State Sen. Donne Trotter, D-Chicago, armed with a review he commissioned from the legislature’s non-partisan Commission on Government Forecasting and Accountability on the potential savings of the debt restructuring, called on Rauner to act.
“It’s critical that we get the state’s backlog of overdue payments under control,” said Trotter, who sponsored the borrowing authority. “This analysis proves the point that we can lower interest payments, save money and bring financial relief to providers and vendors who do business with the state.”
The state is so far delinquent on about $5.5 billion of the backlog that it’s paying 9% to 12% interest on the bills. Trotter asked the commission to look at various scenarios on the interest costs of issuing bonds compared to leaving the $6 billion authorization untapped.
Interest payments could reach between $6 billion and $8 billion over the next 12 years if the backlog is not paid down under a “rough estimate,” the commission found.
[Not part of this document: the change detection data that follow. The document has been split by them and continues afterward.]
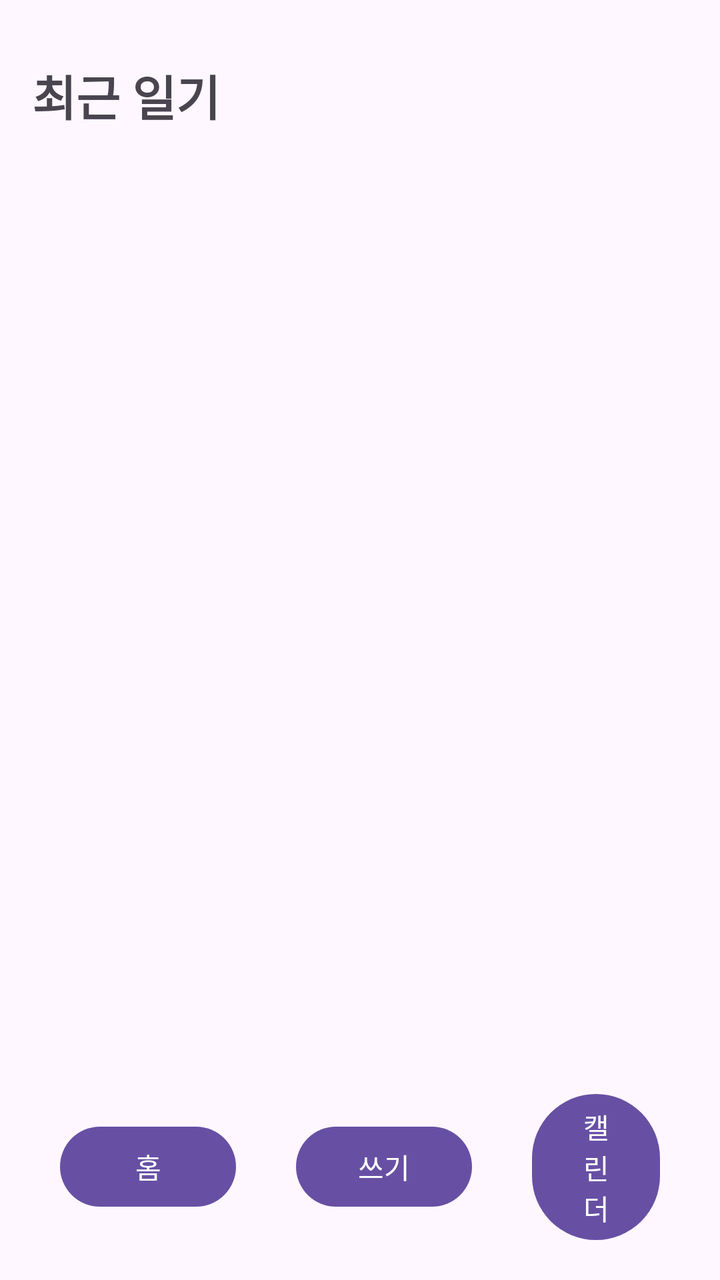
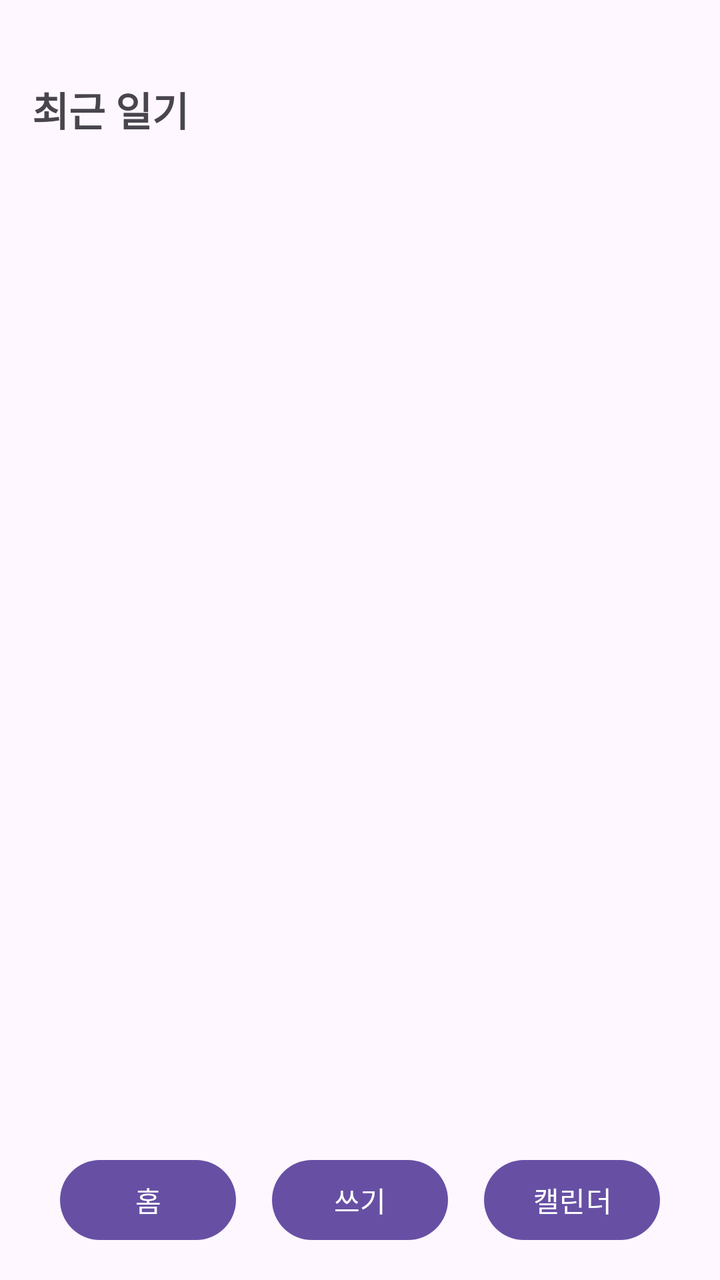

Two renders of the same Android screen: before a commit and after it. Below are the layout's source before the change and the commit's diff.
<!-- AndroidManifest.xml: application theme Theme.DiaryApp -->
<!-- res/layout/activity_diary_list.xml -->
<?xml version="1.0" encoding="utf-8"?>
<LinearLayout xmlns:android="http://schemas.android.com/apk/res/android"
    android:layout_width="match_parent"
    android:layout_height="match_parent"
    android:orientation="vertical">

    
    <TextView
        android:layout_width="wrap_content"
        android:layout_height="wrap_content"
        android:text="최근 일기"
        android:textSize="24sp"
        android:textStyle="bold"
        android:layout_marginTop="30dp"
        android:layout_marginStart="16dp"/>

    
    <LinearLayout
        android:id="@+id/diaryContainer"
        android:layout_width="match_parent"
        android:layout_height="0dp"
        android:layout_weight="1"
        android:orientation="vertical"
        android:padding="16dp"/>

    
    <LinearLayout
        android:layout_width="match_parent"
        android:layout_height="wrap_content"
        android:gravity="center"
        android:orientation="horizontal"
        android:paddingBottom="16dp">

        <Button
            android:id="@+id/btnHome"
            android:layout_width="wrap_content"
            android:layout_height="wrap_content"
            android:layout_marginStart="30dp"
            android:text="홈" />

        <Button
            android:id="@+id/btnWrite"
            android:layout_width="wrap_content"
            android:layout_height="wrap_content"
            android:layout_marginStart="30dp"
            android:layout_marginEnd="30dp"
            android:text="쓰기" />

        <Button
            android:id="@+id/btnCalendar"
            android:layout_width="wrap_content"
            android:layout_height="wrap_content"
            android:layout_marginEnd="30dp"
            android:text="캘린더" />

    </LinearLayout>

</LinearLayout>
<!-- resources referenced by this layout -->
<resources>
  <style name="Theme.DiaryApp" parent="Base.Theme.DiaryApp" />
  <style name="Base.Theme.DiaryApp" parent="Theme.Material3.DayNight.NoActionBar">
          
          
      </style>
</resources>

<!-- the commit's change to res/layout/activity_diary_list.xml (unified diff, before → after) -->
@@ -1,58 +1,70 @@
 <?xml version="1.0" encoding="utf-8"?>
-<LinearLayout xmlns:android="http://schemas.android.com/apk/res/android"
+<androidx.constraintlayout.widget.ConstraintLayout xmlns:android="http://schemas.android.com/apk/res/android"
+    xmlns:app="http://schemas.android.com/apk/res-auto"
+    xmlns:tools="http://schemas.android.com/tools"
+    android:id="@+id/main"
     android:layout_width="match_parent"
     android:layout_height="match_parent"
-    android:orientation="vertical">
+    tools:context=".DiaryListActivity">
 
-    
     <TextView
+        android:id="@+id/tvRecentTitle"
         android:layout_width="wrap_content"
         android:layout_height="wrap_content"
+        android:layout_marginStart="16dp"
+        android:layout_marginTop="40dp"
         android:text="최근 일기"
-        android:textSize="24sp"
+        android:textSize="20sp"
         android:textStyle="bold"
-        android:layout_marginTop="30dp"
-        android:layout_marginStart="16dp"/>
+        app:layout_constraintTop_toTopOf="parent"
+        app:layout_constraintStart_toStartOf="parent" />
 
-    
-    <LinearLayout
-        android:id="@+id/diaryContainer"
-        android:layout_width="match_parent"
+    <ScrollView
+        android:layout_width="0dp"
         android:layout_height="0dp"
-        android:layout_weight="1"
-        android:orientation="vertical"
-        android:padding="16dp"/>
+        android:layout_marginTop="12dp"
+        app:layout_constraintTop_toBottomOf="@id/tvRecentTitle"
+        app:layout_constraintBottom_toTopOf="@id/btnWrite"
+        app:layout_constraintStart_toStartOf="parent"
+        app:layout_constraintEnd_toEndOf="parent">
 
-    
-    <LinearLayout
-        android:layout_width="match_parent"
+        <LinearLayout
+            android:id="@+id/diaryContainer"
+            android:layout_width="match_parent"
+            android:layout_height="wrap_content"
+            android:orientation="vertical"
+            android:padding="16dp" />
+
+    </ScrollView>
+
+    <Button
+        android:id="@+id/btnWrite"
+        android:layout_width="wrap_content"
         android:layout_height="wrap_content"
-        android:gravity="center"
-        android:orientation="horizontal"
-        android:paddingBottom="16dp">
+        android:layout_marginBottom="16dp"
+        android:text="쓰기"
+        app:layout_constraintBottom_toBottomOf="parent"
+        app:layout_constraintEnd_toEndOf="parent"
+        app:layout_constraintStart_toStartOf="parent" />
 
-        <Button
-            android:id="@+id/btnHome"
-            android:layout_width="wrap_content"
-            android:layout_height="wrap_content"
-            android:layout_marginStart="30dp"
-            android:text="홈" />
+    <Button
+        android:id="@+id/btnHome"
+        android:layout_width="wrap_content"
+        android:layout_height="wrap_content"
+        android:layout_marginStart="30dp"
+        android:layout_marginBottom="16dp"
+        android:text="홈"
+        app:layout_constraintBottom_toBottomOf="parent"
+        app:layout_constraintStart_toStartOf="parent" />
 
-        <Button
-            android:id="@+id/btnWrite"
-            android:layout_width="wrap_content"
-            android:layout_height="wrap_content"
-            android:layout_marginStart="30dp"
-            android:layout_marginEnd="30dp"
-            android:text="쓰기" />
+    <Button
+        android:id="@+id/btnCalendar"
+        android:layout_width="wrap_content"
+        android:layout_height="wrap_content"
+        android:layout_marginEnd="30dp"
+        android:layout_marginBottom="16dp"
+        android:text="캘린더"
+        app:layout_constraintBottom_toBottomOf="parent"
+        app:layout_constraintEnd_toEndOf="parent" />
 
-        <Button
-            android:id="@+id/btnCalendar"
-            android:layout_width="wrap_content"
-            android:layout_height="wrap_content"
-            android:layout_marginEnd="30dp"
-            android:text="캘린더" />
-
-    </LinearLayout>
-
-</LinearLayout>
+</androidx.constraintlayout.widget.ConstraintLayout>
Interest on a $6 billion GO borrowing using a 12-year term would carry interests of about $1.76 billion to $2.54 billion based depending on the market reception.
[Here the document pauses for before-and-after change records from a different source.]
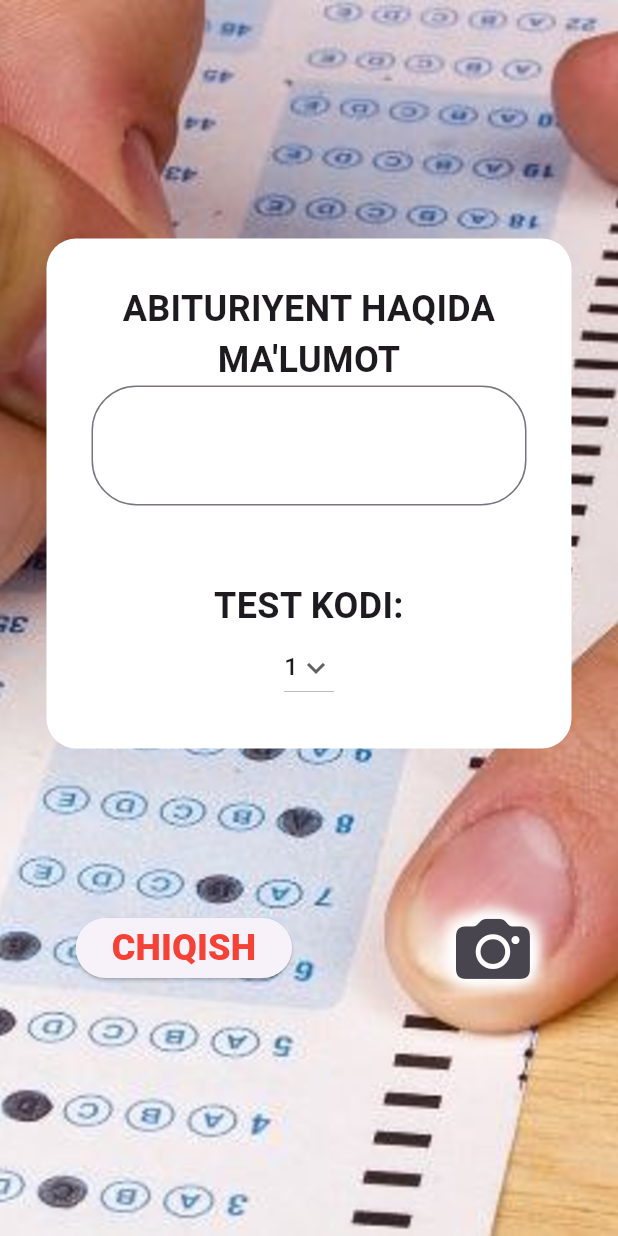
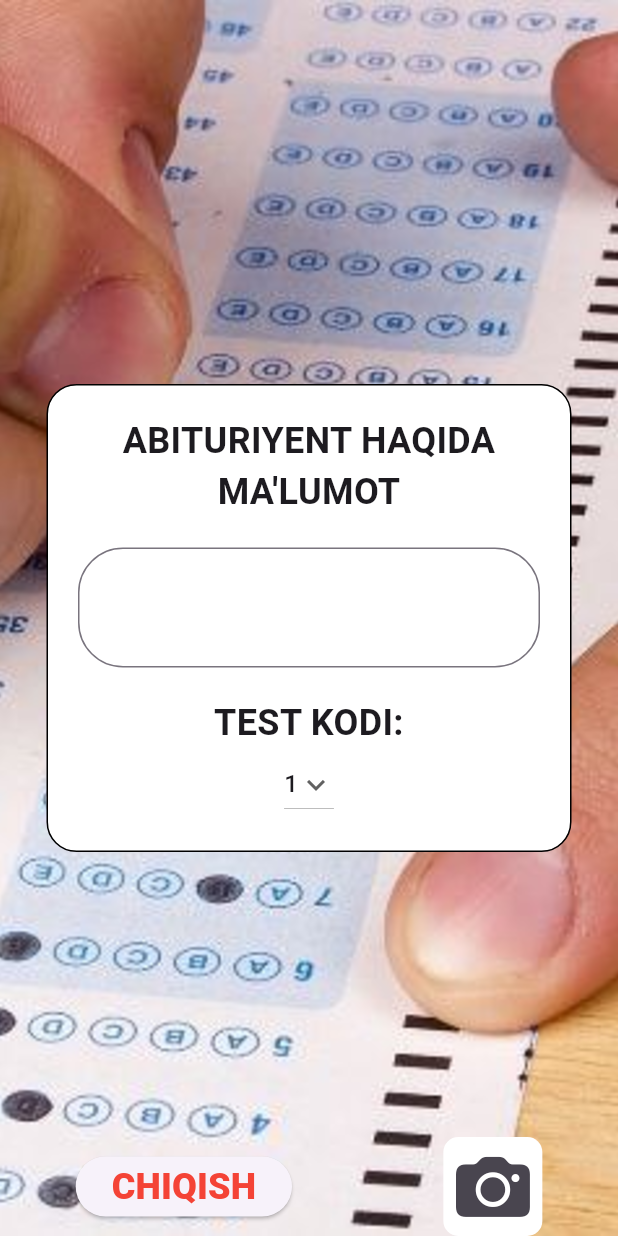
Before and after one commit to abduraimovdev/cam_test, a Flutter app: the HomeScreen screen opened directly, on a phone screen of 412 x 824 dp. Run offline on Flutter 3.47's test engine with Material 2 defaults, Android fonts, the light colour scheme and no system bars.

Commit message:
Home Screen Updated

```diff
--- /dev/null
+++ b/lib/core/constants/strings.dart
@@ -0,0 +1,5 @@
+class Strings{
+  static const String infoText = 'ABITURIYENT HAQIDA MA\'LUMOT';
+  static const String exitText = "CHIQISH";
+  static const String testCodeText = "TEST KODI:";
+}
--- /dev/null
+++ b/lib/core/constants/styles.dart
@@ -0,0 +1,8 @@
+import 'package:flutter/material.dart';
+
+class Styles{
+  static const TextStyle textStyle = TextStyle(
+      fontSize: 24,
+      overflow: TextOverflow.ellipsis,
+      fontWeight: FontWeight.bold);
+}
--- a/lib/screens/home_screen.dart
+++ b/lib/screens/home_screen.dart
@@ -1,3 +1,5 @@
+import 'package:cam_test/core/constants/strings.dart';
+import 'package:cam_test/core/constants/styles.dart';
 import 'package:flutter/cupertino.dart';
 import 'package:flutter/material.dart';
 
@@ -13,20 +15,11 @@ class _HomeScreenState extends State<HomeScreen> {
   Widget build(BuildContext context) {
     final size = MediaQuery.of(context).size;
     const homeBackgroundImage = "assets/images/home_background.png";
-    const String infoText = 'ABITURIYENT HAQIDA MA\'LUMOT';
-    // Initial Selected Value
-    String dropdownvalue = '1';
 
-    // List of items in our dropdown menu
-    var items = [
-      '1',
-      '2',
-      '3',
-      '4',
-      '5',
-    ];
-    TextStyle textStyle =
-        const TextStyle(fontSize: 24, overflow: TextOverflow.ellipsis,fontWeight: FontWeight.bold);
+    int dropdownvalue = 1;
+
+    List<int> items = [for (int i = 1; i <= 5; i++) i];
+
     return Scaffold(
       body: Stack(
         children: [
@@ -47,47 +40,52 @@ class _HomeScreenState extends State<HomeScreen> {
               crossAxisAlignment: CrossAxisAlignment.center,
               children: [
                 Container(
-                  // height: ,
                   width: 350,
-                  padding: const EdgeInsets.all(30),
-                  decoration: const BoxDecoration(
-                      borderRadius: BorderRadius.all(Radius.circular(20)),
-                      color: Colors.white),
-                  child:  Column(
-                      crossAxisAlignment: CrossAxisAlignment.center,
-                      mainAxisAlignment: MainAxisAlignment.spaceAround,
+                  padding: const EdgeInsets.all(20),
+                  decoration:  BoxDecoration(
+                    borderRadius: const BorderRadius.all(
+                      Radius.circular(20),
+                    ),
+                    border: Border.all(width: 1,color: Colors.black),
+                    color: Colors.white,
+                  ),
+                  child: Column(
                       children: [
-                        Text(
-                          infoText,
-                          style: textStyle,
+                        const Text(
+                          Strings.infoText,
+                          style: Styles.textStyle,
                           maxLines: 2,
                           textAlign: TextAlign.center,
                         ),
+                        const SizedBox(height: 20),
                         const TextField(
                           maxLines: 2,
                           minLines: 2,
                           decoration: InputDecoration(
                             border: OutlineInputBorder(
-                                borderRadius:
-                                    BorderRadius.all(Radius.circular(30))),
+                              borderRadius: BorderRadius.all(
+                                Radius.circular(30),
                               ),
                             ),
-                        const SizedBox(height: 50),
-                        Text(
-                          "TEST KODI:",
-                          style: textStyle,
+                          ),
+                        ),
+                        const SizedBox(height: 20),
+
+                        const Text(
+                          Strings.testCodeText,
+                          style: Styles.textStyle,
                           textAlign: TextAlign.center,
                         ),
                         DropdownButton(
                           value: dropdownvalue,
                           icon: const Icon(Icons.keyboard_arrow_down),
-                          items: items.map((String items) {
+                          items: items.map((int items) {
                             return DropdownMenuItem(
                               value: items,
-                              child: Text(items),
+                              child: Text(items.toString()),
                             );
                           }).toList(),
-                          onChanged: (String? newValue) {
+                          onChanged: (int? newValue) {
                             setState(() {
                               dropdownvalue = newValue!;
                             });
@@ -96,51 +94,49 @@ class _HomeScreenState extends State<HomeScreen> {
                       ]),
                 ),
 
-                const SizedBox(
-                  height: 100,
+
+              ],
             ),
+          ),
+          SafeArea(
+            child: Column(
+              mainAxisAlignment: MainAxisAlignment.end,
+              children: [
                 Row(
                   mainAxisAlignment: MainAxisAlignment.spaceAround,
                   children: [
                     ElevatedButton(
-
                       onPressed: () {},
                       child: const Text(
-                          "CHIQISH",
+                        Strings.exitText,
                         style: TextStyle(
                             color: Colors.red,
                             fontSize: 24,
                             fontWeight: FontWeight.w900),
-                        ),),
-                    IconButton(onPressed: (){}, icon: const Icon(CupertinoIcons.camera_fill,size: 50,shadows: [
-                      BoxShadow(color: Colors.white,
-                        blurRadius: 10,
-                        offset: Offset(5, 5),
-
                       ),
-                      BoxShadow(color: Colors.white,
-                        blurRadius: 10,
-                        offset: Offset(-5, 5),
-
                     ),
-                      BoxShadow(color: Colors.white,
-                        blurRadius: 10,
-                        offset: Offset(-5,- 5),
-
+                    Container(
+                      decoration: const BoxDecoration(
+                        borderRadius: BorderRadius.all(
+                          Radius.circular(10),
                         ),
-                      BoxShadow(color: Colors.white,
-                        blurRadius: 10,
-                        offset: Offset(5,- 5),
-
+                        color: Colors.white,
+                      ),
+                      child: IconButton(
+                        onPressed: () {},
+                        icon: const Icon(
+                          CupertinoIcons.camera_fill,
+                          size: 50,
+                          shadows: [],
+                        ),
+                      ),
                     )
-
-                    ],))
-
                   ],
                 )
               ],
             ),
           )
+
         ],
       ),
     );
```
Lines whose indentation alone changed are shown as unchanged.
“I urge the governor to take action, so together we can move the state forward toward financial stability,” Trotter said.
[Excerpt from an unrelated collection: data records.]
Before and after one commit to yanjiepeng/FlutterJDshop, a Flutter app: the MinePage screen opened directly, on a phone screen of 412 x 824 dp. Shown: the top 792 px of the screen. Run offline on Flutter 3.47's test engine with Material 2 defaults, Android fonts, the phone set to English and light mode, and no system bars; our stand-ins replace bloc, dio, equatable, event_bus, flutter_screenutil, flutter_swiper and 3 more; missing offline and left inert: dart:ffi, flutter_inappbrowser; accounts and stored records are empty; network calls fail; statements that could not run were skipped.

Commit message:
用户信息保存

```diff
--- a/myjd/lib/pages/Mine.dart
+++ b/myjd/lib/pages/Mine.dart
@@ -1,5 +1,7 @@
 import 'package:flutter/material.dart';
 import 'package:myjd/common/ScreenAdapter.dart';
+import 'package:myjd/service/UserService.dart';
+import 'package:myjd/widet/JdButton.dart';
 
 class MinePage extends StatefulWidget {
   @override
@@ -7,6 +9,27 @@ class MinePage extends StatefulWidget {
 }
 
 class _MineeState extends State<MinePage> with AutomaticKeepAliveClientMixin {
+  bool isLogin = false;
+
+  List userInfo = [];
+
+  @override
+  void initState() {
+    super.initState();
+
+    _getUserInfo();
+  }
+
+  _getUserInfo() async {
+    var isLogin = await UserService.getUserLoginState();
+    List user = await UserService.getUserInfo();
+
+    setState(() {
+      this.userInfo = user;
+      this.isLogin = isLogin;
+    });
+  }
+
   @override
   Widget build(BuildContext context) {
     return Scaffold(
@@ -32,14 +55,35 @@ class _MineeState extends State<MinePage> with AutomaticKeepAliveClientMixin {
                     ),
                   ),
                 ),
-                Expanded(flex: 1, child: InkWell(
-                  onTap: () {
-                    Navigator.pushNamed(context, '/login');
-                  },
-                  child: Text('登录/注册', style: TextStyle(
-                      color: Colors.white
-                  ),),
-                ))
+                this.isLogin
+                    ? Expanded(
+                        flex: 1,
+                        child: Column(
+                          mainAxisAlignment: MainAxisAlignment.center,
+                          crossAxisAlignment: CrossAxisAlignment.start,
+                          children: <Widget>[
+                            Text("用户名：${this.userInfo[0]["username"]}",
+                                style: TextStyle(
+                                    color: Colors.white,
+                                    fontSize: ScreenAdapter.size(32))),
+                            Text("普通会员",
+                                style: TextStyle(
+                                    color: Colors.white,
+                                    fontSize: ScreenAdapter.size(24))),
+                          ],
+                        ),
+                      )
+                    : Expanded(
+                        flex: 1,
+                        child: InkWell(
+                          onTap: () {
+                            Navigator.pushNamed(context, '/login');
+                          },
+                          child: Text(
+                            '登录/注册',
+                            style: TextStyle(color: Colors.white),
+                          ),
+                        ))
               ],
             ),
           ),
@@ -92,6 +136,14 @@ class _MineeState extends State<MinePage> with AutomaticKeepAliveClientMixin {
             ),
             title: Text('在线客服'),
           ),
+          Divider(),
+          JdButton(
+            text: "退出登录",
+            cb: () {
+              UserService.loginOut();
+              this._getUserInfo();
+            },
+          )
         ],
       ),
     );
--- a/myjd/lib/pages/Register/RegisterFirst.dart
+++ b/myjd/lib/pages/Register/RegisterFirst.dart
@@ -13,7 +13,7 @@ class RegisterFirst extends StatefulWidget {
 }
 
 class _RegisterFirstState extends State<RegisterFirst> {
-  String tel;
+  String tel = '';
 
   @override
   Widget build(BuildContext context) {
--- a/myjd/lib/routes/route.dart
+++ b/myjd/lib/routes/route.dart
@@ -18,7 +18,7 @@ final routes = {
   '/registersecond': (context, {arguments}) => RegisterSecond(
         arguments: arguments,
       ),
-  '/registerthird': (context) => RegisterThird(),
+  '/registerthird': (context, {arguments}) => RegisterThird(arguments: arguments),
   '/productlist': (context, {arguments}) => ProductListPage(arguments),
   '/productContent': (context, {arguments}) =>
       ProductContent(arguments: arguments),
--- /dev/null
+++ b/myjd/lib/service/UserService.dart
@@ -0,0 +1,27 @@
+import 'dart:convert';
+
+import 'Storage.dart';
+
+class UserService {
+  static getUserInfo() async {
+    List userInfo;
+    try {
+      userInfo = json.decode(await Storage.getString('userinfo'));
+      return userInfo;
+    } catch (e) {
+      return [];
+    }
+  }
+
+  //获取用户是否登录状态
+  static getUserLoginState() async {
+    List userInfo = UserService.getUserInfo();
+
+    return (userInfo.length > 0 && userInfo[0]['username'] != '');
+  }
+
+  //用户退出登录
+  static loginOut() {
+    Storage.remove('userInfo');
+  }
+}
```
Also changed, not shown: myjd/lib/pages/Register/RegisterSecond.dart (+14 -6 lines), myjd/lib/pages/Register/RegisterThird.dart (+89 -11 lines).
Rauner has resisted tapping the authority. He has said borrowing without a more specific means to repay is not the answer. His administration has said he is reviewing the borrowing authority and would consider it and other alternatives, but the clock is ticking because the current authority expires Dec. 31.
“The governor is finalizing a budget implementation plan for fiscal year 2018, including the possibility of issuing bonds to refinance the high-cost of the state’s bill backlog debt. The bond authorization expires December 31, 2017. The bond issuance process generally takes 2 to 3 months before a sale is closed,” Rauner spokesman Jason Schaumburg said in an email Wednesday.
State comptroller Susana Mendoza has warned the current backlog carries an $800 million interest tab this year and interest is accruing at $2 million per day.
The $36.1 billion fiscal 2018 budget package approved by the General Assembly’s Democratic majority in July with the help of some GOP members who broke with Rauner authorized the sale of up to $6 billion in 12-year GO bonds. The approved plan, however, only supports $3 billion of GOs by earmarking a $356 million end of the year surplus to cover the first year of debt service.
S&P Global Ratings late last month said paying off some of its backlog with general obligation bonds could aid Illinois’ strained liquidity. “Given that its budget reserve remains depleted, we believe that foregoing the opportunity to replenish some of this implicit cash flow borrowing capacity would leave the state's liquidity profile subject to heightened vulnerability,” S&P wrote.
Passage of the budget in July bolstered by $5 billion in new annual tax revenues also eased mounting pressures that threatened to sink the state’s ratings to junk territory. Fitch Ratings and S&P took their respective BBB and BBB-minus ratings off watch, with Fitch assigning a negative outlook and S&P a stable outlook. Moody’s Investors Service concluded a downgrade review by leaving the state’s rating at Baa3 with a negative outlook.